__Assignment__:
Where a record holds a picture, leave the picture out; otherwise repeat every record exactly.

__Change detection outputs__:
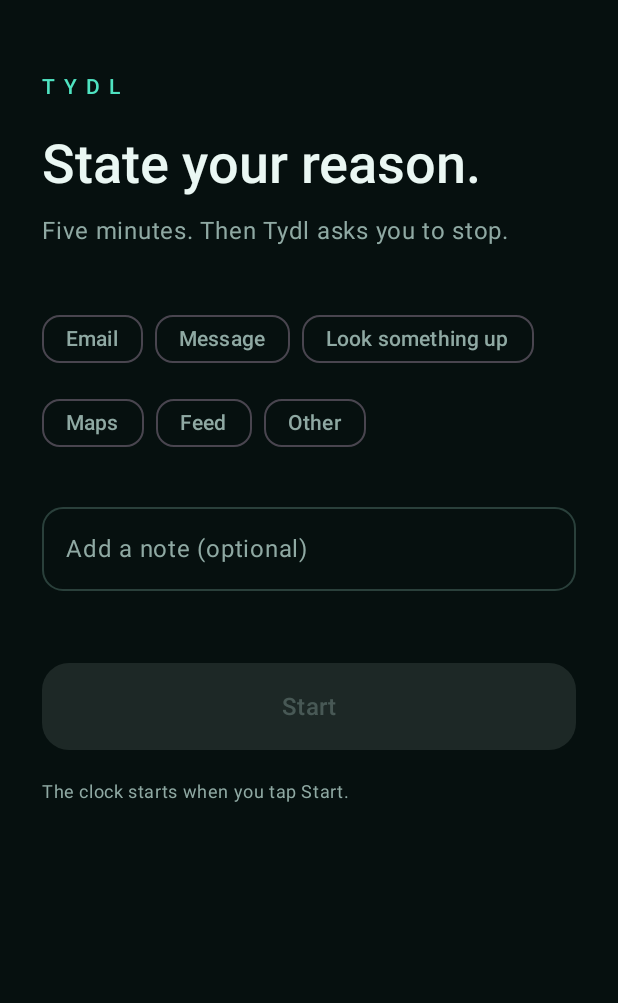
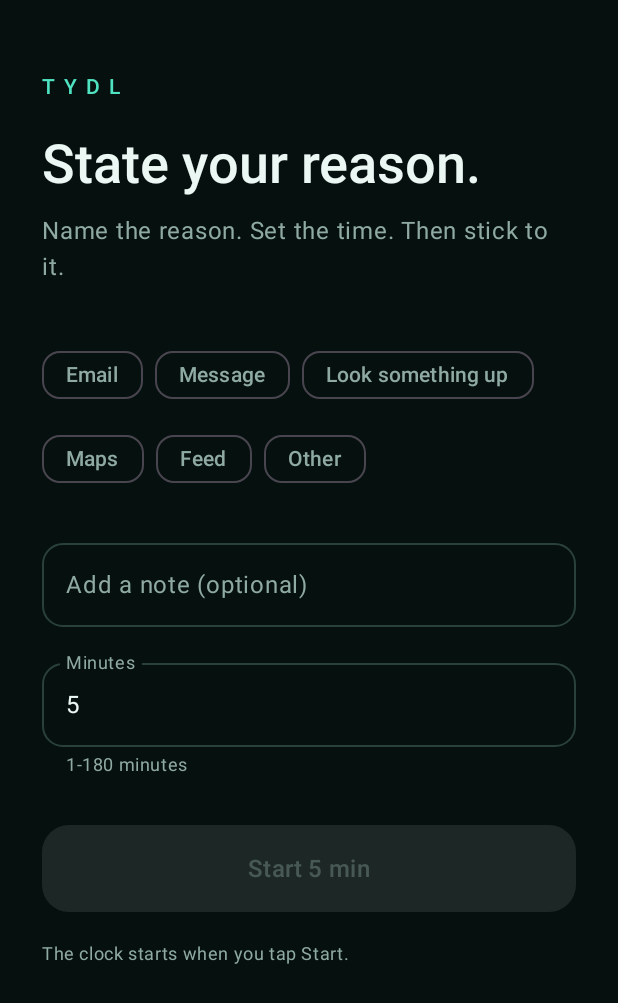
Before and after one commit to SerAbin1/tydl, an Android app built with Jetpack Compose: the PromptActivity screen opened directly, with no data from a screen before it, on a phone screen of 412 x 824 dp. Shown: the top 1003 px of the screen. Run offline under Robolectric (Android 15) with nearby library versions, the phone set to English and light mode, and no system bars.

Commit message:
feat: close v0.1 spec gaps for reason/time and done lock
- Prompt for user-entered session minutes instead of hardcoded 5 min
- Plumb minutes through GuardEvent/GuardService and clamp in Session
- Lock screen on "I'm done" via device admin (DevicePolicyManager.lockNow)
- Add device admin setup/status in MainActivity and document requirement in daybook

```diff
--- a/app/src/main/java/io/github/serabin1/tydl/ui/ExpiryActivity.kt
+++ b/app/src/main/java/io/github/serabin1/tydl/ui/ExpiryActivity.kt
@@ -32,6 +32,7 @@ import androidx.compose.ui.unit.sp
 import io.github.serabin1.tydl.data.GuardStore
 import io.github.serabin1.tydl.domain.Session
 import io.github.serabin1.tydl.guard.GuardService
+import io.github.serabin1.tydl.guard.LockAdminReceiver
 import io.github.serabin1.tydl.ui.theme.Foam
 import io.github.serabin1.tydl.ui.theme.Ink
 import io.github.serabin1.tydl.ui.theme.Mist
@@ -62,6 +63,7 @@ class ExpiryActivity : ComponentActivity() {
                         now = System.currentTimeMillis(),
                         onDone = {
                             GuardService.end(this)
+                            LockAdminReceiver.lockScreen(this)
                             finish()
                         },
                         onExtend = {
--- a/app/src/main/java/io/github/serabin1/tydl/ui/PromptActivity.kt
+++ b/app/src/main/java/io/github/serabin1/tydl/ui/PromptActivity.kt
@@ -21,6 +21,7 @@ import androidx.compose.foundation.layout.safeDrawing
 import androidx.compose.foundation.layout.windowInsetsPadding
 import androidx.compose.foundation.rememberScrollState
 import androidx.compose.foundation.shape.RoundedCornerShape
+import androidx.compose.foundation.text.KeyboardOptions
 import androidx.compose.foundation.verticalScroll
 import androidx.compose.material3.Button
 import androidx.compose.material3.ButtonDefaults
@@ -36,8 +37,10 @@ import androidx.compose.runtime.remember
 import androidx.compose.runtime.setValue
 import androidx.compose.ui.Modifier
 import androidx.compose.ui.text.font.FontWeight
+import androidx.compose.ui.text.input.KeyboardType
 import androidx.compose.ui.unit.dp
 import androidx.compose.ui.unit.sp
+import io.github.serabin1.tydl.domain.Session
 import io.github.serabin1.tydl.guard.GuardService
 import io.github.serabin1.tydl.ui.theme.Foam
 import io.github.serabin1.tydl.ui.theme.Ink
@@ -57,8 +60,8 @@ class PromptActivity : ComponentActivity() {
         setContent {
             TydlTheme {
                 PromptScreen(
-                    onStart = { reason ->
-                        GuardService.startSession(this, reason)
+                    onStart = { reason, minutes ->
+                        GuardService.startSession(this, reason, minutes)
                         finish()
                     },
                 )
@@ -78,9 +81,10 @@ private const val OTHER = "Other"
 
 @OptIn(ExperimentalLayoutApi::class)
 @Composable
-fun PromptScreen(onStart: (String) -> Unit) {
+fun PromptScreen(onStart: (String, Int) -> Unit) {
     var selected by remember { mutableStateOf<String?>(null) }
     var note by remember { mutableStateOf("") }
+    var minutesText by remember { mutableStateOf(Session.DEFAULT_MINUTES.toString()) }
 
     val trimmedNote = note.trim()
     val reason = when {
@@ -89,6 +93,8 @@ fun PromptScreen(onStart: (String) -> Unit) {
         trimmedNote.isEmpty() -> selected
         else -> "$selected — $trimmedNote"
     }
+    val minutes = minutesText.toIntOrNull()
+        ?.takeIf { it in Session.MIN_MINUTES..Session.MAX_MINUTES }
 
     Column(
         modifier = Modifier
@@ -115,7 +121,7 @@ fun PromptScreen(onStart: (String) -> Unit) {
         )
         Spacer(Modifier.height(10.dp))
         Text(
-            text = "Five minutes. Then Tydl asks you to stop.",
+            text = "Name the reason. Set the time. Then stick to it.",
             style = MaterialTheme.typography.bodyLarge,
             color = Mist,
         )
@@ -146,10 +152,27 @@ fun PromptScreen(onStart: (String) -> Unit) {
             shape = RoundedCornerShape(14.dp),
             modifier = Modifier.fillMaxWidth(),
         )
-        Spacer(Modifier.height(48.dp))
+        Spacer(Modifier.height(16.dp))
+        OutlinedTextField(
+            value = minutesText,
+            onValueChange = { minutesText = it.filter(Char::isDigit).take(3) },
+            label = { Text("Minutes") },
+            supportingText = {
+                Text("${Session.MIN_MINUTES}-${Session.MAX_MINUTES} minutes")
+            },
+            singleLine = true,
+            keyboardOptions = KeyboardOptions(keyboardType = KeyboardType.Number),
+            shape = RoundedCornerShape(14.dp),
+            modifier = Modifier.fillMaxWidth(),
+        )
+        Spacer(Modifier.height(32.dp))
         Button(
-            onClick = { reason?.let(onStart) },
-            enabled = reason != null,
+            onClick = {
+                val chosenReason = reason ?: return@Button
+                val chosenMinutes = minutes ?: return@Button
+                onStart(chosenReason, chosenMinutes)
+            },
+            enabled = reason != null && minutes != null,
             shape = RoundedCornerShape(18.dp),
             colors = ButtonDefaults.buttonColors(
                 containerColor = Tide,
@@ -160,7 +183,7 @@ fun PromptScreen(onStart: (String) -> Unit) {
                 .height(58.dp),
         ) {
             Text(
-                text = if (reason == null) "Start" else "Start five minutes",
+                text = minutes?.let { "Start $it min" } ?: "Start",
                 style = MaterialTheme.typography.titleMedium,
                 fontWeight = FontWeight.SemiBold,
             )
--- /dev/null
+++ b/app/src/main/res/xml/device_admin_lock.xml
@@ -0,0 +1,6 @@
+<?xml version="1.0" encoding="utf-8"?>
+<device-admin>
+    <uses-policies>
+        <force-lock />
+    </uses-policies>
+</device-admin>
```
Also changed, not shown: app/src/main/AndroidManifest.xml (+12 -0 lines), app/src/main/java/io/github/serabin1/tydl/domain/GuardEngine.kt (+6 -2 lines), app/src/main/java/io/github/serabin1/tydl/domain/Session.kt (+11 -6 lines), app/src/main/java/io/github/serabin1/tydl/guard/GuardService.kt (+8 -2 lines), app/src/main/java/io/github/serabin1/tydl/guard/LockAdminReceiver.kt (added, +44 -0 lines), app/src/main/java/io/github/serabin1/tydl/ui/MainActivity.kt (+35 -1 lines), 2 other files.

__Your response__:
Before and after one commit to SerAbin1/tydl, an Android app built with Jetpack Compose: the PromptActivity screen opened directly, with no data from a screen before it, on a phone screen of 412 x 824 dp. Shown: the top 1003 px of the screen. Run offline under Robolectric (Android 15) with nearby library versions, the phone set to English and light mode, and no system bars.

Commit message:
feat: close v0.1 spec gaps for reason/time and done lock
- Prompt for user-entered session minutes instead of hardcoded 5 min
- Plumb minutes through GuardEvent/GuardService and clamp in Session
- Lock screen on "I'm done" via device admin (DevicePolicyManager.lockNow)
- Add device admin setup/status in MainActivity and document requirement in daybook

```diff
--- a/app/src/main/java/io/github/serabin1/tydl/ui/ExpiryActivity.kt
+++ b/app/src/main/java/io/github/serabin1/tydl/ui/ExpiryActivity.kt
@@ -32,6 +32,7 @@ import androidx.compose.ui.unit.sp
 import io.github.serabin1.tydl.data.GuardStore
 import io.github.serabin1.tydl.domain.Session
 import io.github.serabin1.tydl.guard.GuardService
+import io.github.serabin1.tydl.guard.LockAdminReceiver
 import io.github.serabin1.tydl.ui.theme.Foam
 import io.github.serabin1.tydl.ui.theme.Ink
 import io.github.serabin1.tydl.ui.theme.Mist
@@ -62,6 +63,7 @@ class ExpiryActivity : ComponentActivity() {
                         now = System.currentTimeMillis(),
                         onDone = {
                             GuardService.end(this)
+                            LockAdminReceiver.lockScreen(this)
                             finish()
                         },
                         onExtend = {
--- a/app/src/main/java/io/github/serabin1/tydl/ui/PromptActivity.kt
+++ b/app/src/main/java/io/github/serabin1/tydl/ui/PromptActivity.kt
@@ -21,6 +21,7 @@ import androidx.compose.foundation.layout.safeDrawing
 import androidx.compose.foundation.layout.windowInsetsPadding
 import androidx.compose.foundation.rememberScrollState
 import androidx.compose.foundation.shape.RoundedCornerShape
+import androidx.compose.foundation.text.KeyboardOptions
 import androidx.compose.foundation.verticalScroll
 import androidx.compose.material3.Button
 import androidx.compose.material3.ButtonDefaults
@@ -36,8 +37,10 @@ import androidx.compose.runtime.remember
 import androidx.compose.runtime.setValue
 import androidx.compose.ui.Modifier
 import androidx.compose.ui.text.font.FontWeight
+import androidx.compose.ui.text.input.KeyboardType
 import androidx.compose.ui.unit.dp
 import androidx.compose.ui.unit.sp
+import io.github.serabin1.tydl.domain.Session
 import io.github.serabin1.tydl.guard.GuardService
 import io.github.serabin1.tydl.ui.theme.Foam
 import io.github.serabin1.tydl.ui.theme.Ink
@@ -57,8 +60,8 @@ class PromptActivity : ComponentActivity() {
         setContent {
             TydlTheme {
                 PromptScreen(
-                    onStart = { reason ->
-                        GuardService.startSession(this, reason)
+                    onStart = { reason, minutes ->
+                        GuardService.startSession(this, reason, minutes)
                         finish()
                     },
                 )
@@ -78,9 +81,10 @@ private const val OTHER = "Other"
 
 @OptIn(ExperimentalLayoutApi::class)
 @Composable
-fun PromptScreen(onStart: (String) -> Unit) {
+fun PromptScreen(onStart: (String, Int) -> Unit) {
     var selected by remember { mutableStateOf<String?>(null) }
     var note by remember { mutableStateOf("") }
+    var minutesText by remember { mutableStateOf(Session.DEFAULT_MINUTES.toString()) }
 
     val trimmedNote = note.trim()
     val reason = when {
@@ -89,6 +93,8 @@ fun PromptScreen(onStart: (String) -> Unit) {
         trimmedNote.isEmpty() -> selected
         else -> "$selected — $trimmedNote"
     }
+    val minutes = minutesText.toIntOrNull()
+        ?.takeIf { it in Session.MIN_MINUTES..Session.MAX_MINUTES }
 
     Column(
         modifier = Modifier
@@ -115,7 +121,7 @@ fun PromptScreen(onStart: (String) -> Unit) {
         )
         Spacer(Modifier.height(10.dp))
         Text(
-            text = "Five minutes. Then Tydl asks you to stop.",
+            text = "Name the reason. Set the time. Then stick to it.",
             style = MaterialTheme.typography.bodyLarge,
             color = Mist,
         )
@@ -146,10 +152,27 @@ fun PromptScreen(onStart: (String) -> Unit) {
             shape = RoundedCornerShape(14.dp),
             modifier = Modifier.fillMaxWidth(),
         )
-        Spacer(Modifier.height(48.dp))
+        Spacer(Modifier.height(16.dp))
+        OutlinedTextField(
+            value = minutesText,
+            onValueChange = { minutesText = it.filter(Char::isDigit).take(3) },
+            label = { Text("Minutes") },
+            supportingText = {
+                Text("${Session.MIN_MINUTES}-${Session.MAX_MINUTES} minutes")
+            },
+            singleLine = true,
+            keyboardOptions = KeyboardOptions(keyboardType = KeyboardType.Number),
+            shape = RoundedCornerShape(14.dp),
+            modifier = Modifier.fillMaxWidth(),
+        )
+        Spacer(Modifier.height(32.dp))
         Button(
-            onClick = { reason?.let(onStart) },
-            enabled = reason != null,
+            onClick = {
+                val chosenReason = reason ?: return@Button
+                val chosenMinutes = minutes ?: return@Button
+                onStart(chosenReason, chosenMinutes)
+            },
+            enabled = reason != null && minutes != null,
             shape = RoundedCornerShape(18.dp),
             colors = ButtonDefaults.buttonColors(
                 containerColor = Tide,
@@ -160,7 +183,7 @@ fun PromptScreen(onStart: (String) -> Unit) {
                 .height(58.dp),
         ) {
             Text(
-                text = if (reason == null) "Start" else "Start five minutes",
+                text = minutes?.let { "Start $it min" } ?: "Start",
                 style = MaterialTheme.typography.titleMedium,
                 fontWeight = FontWeight.SemiBold,
             )
--- /dev/null
+++ b/app/src/main/res/xml/device_admin_lock.xml
@@ -0,0 +1,6 @@
+<?xml version="1.0" encoding="utf-8"?>
+<device-admin>
+    <uses-policies>
+        <force-lock />
+    </uses-policies>
+</device-admin>
```
Also changed, not shown: app/src/main/AndroidManifest.xml (+12 -0 lines), app/src/main/java/io/github/serabin1/tydl/domain/GuardEngine.kt (+6 -2 lines), app/src/main/java/io/github/serabin1/tydl/domain/Session.kt (+11 -6 lines), app/src/main/java/io/github/serabin1/tydl/guard/GuardService.kt (+8 -2 lines), app/src/main/java/io/github/serabin1/tydl/guard/LockAdminReceiver.kt (added, +44 -0 lines), app/src/main/java/io/github/serabin1/tydl/ui/MainActivity.kt (+35 -1 lines), 2 other files.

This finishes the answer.